Saruman's use of the elements of the world, both the mountain storm and the cloud of crows, pit the fellowship in the classic duel between man and the natural elements in the world… or maybe the supernatural elements in this case.
BILBO [on hobbits]: But where our hearts truly lie is in peace and quiet and good tilled earth, for all Hobbits share a love of all things that grow.
Man (or hobbit) and nature aren't always fighting against one another. In the Shire, the two coexist perfectly and peacefully. This part of Bilbo's description features shots of Sam gardening, so we already know to associate him with caring and kindness.
ORC The trees are strong, my Lord. The roots go deep. SARUMAN Rip them all down.
Saruman is ripping down trees like a lumber company in the Amazon.

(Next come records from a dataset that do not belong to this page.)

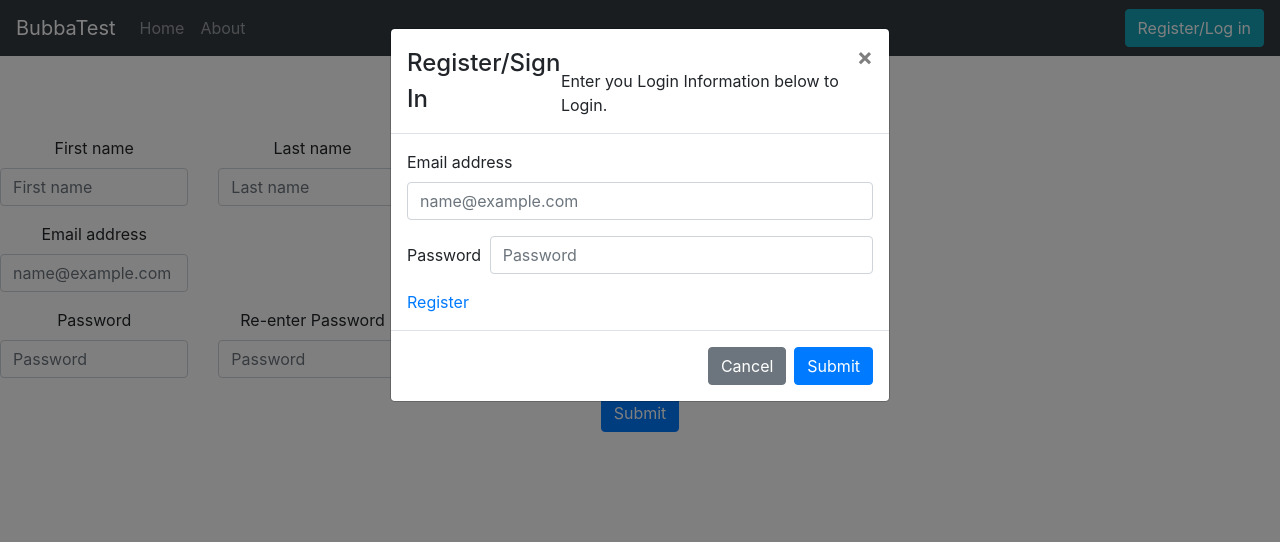
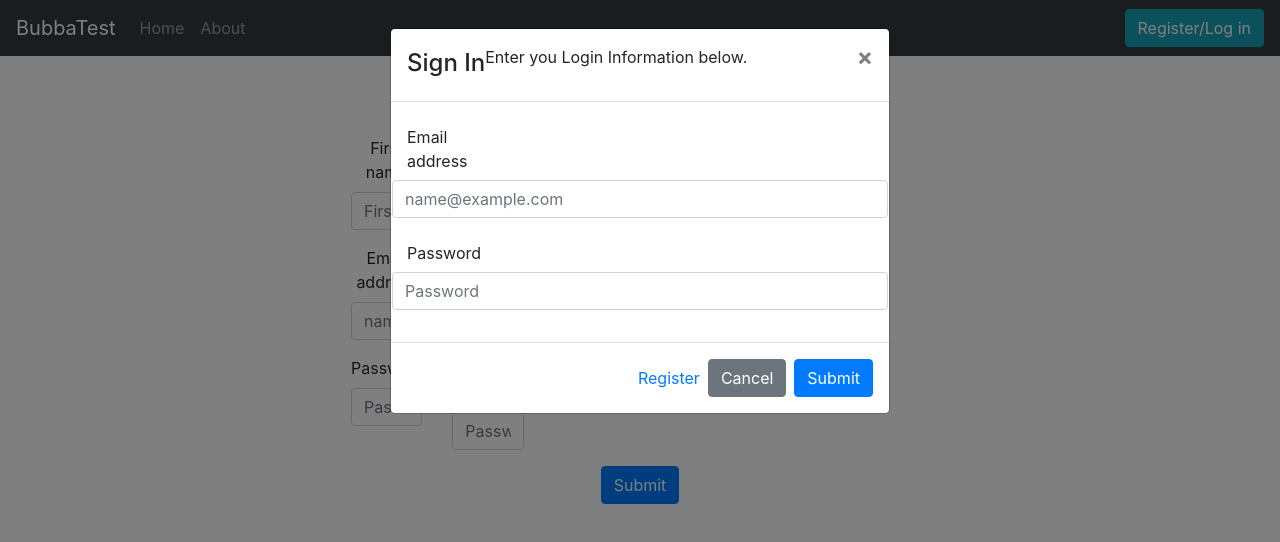
Before and after one commit to bearados/bubba, a React (Create React App) app in the folder client/: page /registration in a window 1280 px wide. Both pictures are taken after a click on the button "Register/Log in". Shown: the top 542 px of the page. Built offline with nearby package versions, Linux system fonts and the light colour scheme.

Commit message:
registration navigation

```diff
--- a/client/src/components/Navigation.js
+++ b/client/src/components/Navigation.js
@@ -22,25 +22,23 @@ const Navigation = () => {
         keyboard={false}
       >
         <Modal.Header closeButton>
-          <Modal.Title>Register/Sign In</Modal.Title><br/>
-          Enter you Login Information below to Login.<br/>
+          <Modal.Title>Sign In</Modal.Title><br/>
+          <p>Enter you Login Information below.</p><br/>
         </Modal.Header>
         <Modal.Body>
           <Form>
-            <Form.Group className="mb-3" controlId="exampleForm.ControlInput1">
-              <Form.Label>Email address</Form.Label>
+            <Form.Group as={Row} className="mb-3" controlId="exampleForm.ControlInput1">
+              <Form.Label column sm="2" >Email address</Form.Label>
               <Form.Control type="email" placeholder="name@example.com" />
             </Form.Group>
             <Form.Group as={Row} className="mb-3" controlId="formPlaintextPassword">
               <Form.Label column sm="2">Password</Form.Label>
-              <Col sm="10">
-                <Form.Control type="password" placeholder="Password" />
-              </Col>
+              <Form.Control type="password" placeholder="Password" />
             </Form.Group>
           </Form>
-          <a href="/registration">Register</a>
         </Modal.Body>
         <Modal.Footer>
+        <a href="/registration">Register</a>
           <Button variant="secondary" onClick={handleClose}>Cancel</Button>
           <Button variant="primary">Submit</Button>
         </Modal.Footer>
--- a/client/src/components/Registration.js
+++ b/client/src/components/Registration.js
@@ -3,7 +3,7 @@ import { Row, Col, Form } from 'react-bootstrap';
 
 const Registration = () => {
     return (
-       <div>
+       <div class="d-flex justify-content-center">
         <Form width="100%">
             <h1>Register</h1><br/>
             <Row>
```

This is probably the most visceral man (or orc) versus nature scene of the movie as the fire and iron of Orthanc contrasts the giant trees as they're torn down and thrown into the pit to forge the orc's armor and weapons; trading the life and peace of the forest for death and war.
Gandalf carries an old, twisted, wooden staff and travels the world. Saruman's staff is angular, made of steel; he sits in his tower, Orthanc.
Gandalf seems to be much more in tune with nature and his surroundings that Saruman who sits alone on his iron throne. The juxtaposition of these characters furthers our trust of nature and our hate of man (or wizard's) interference with it.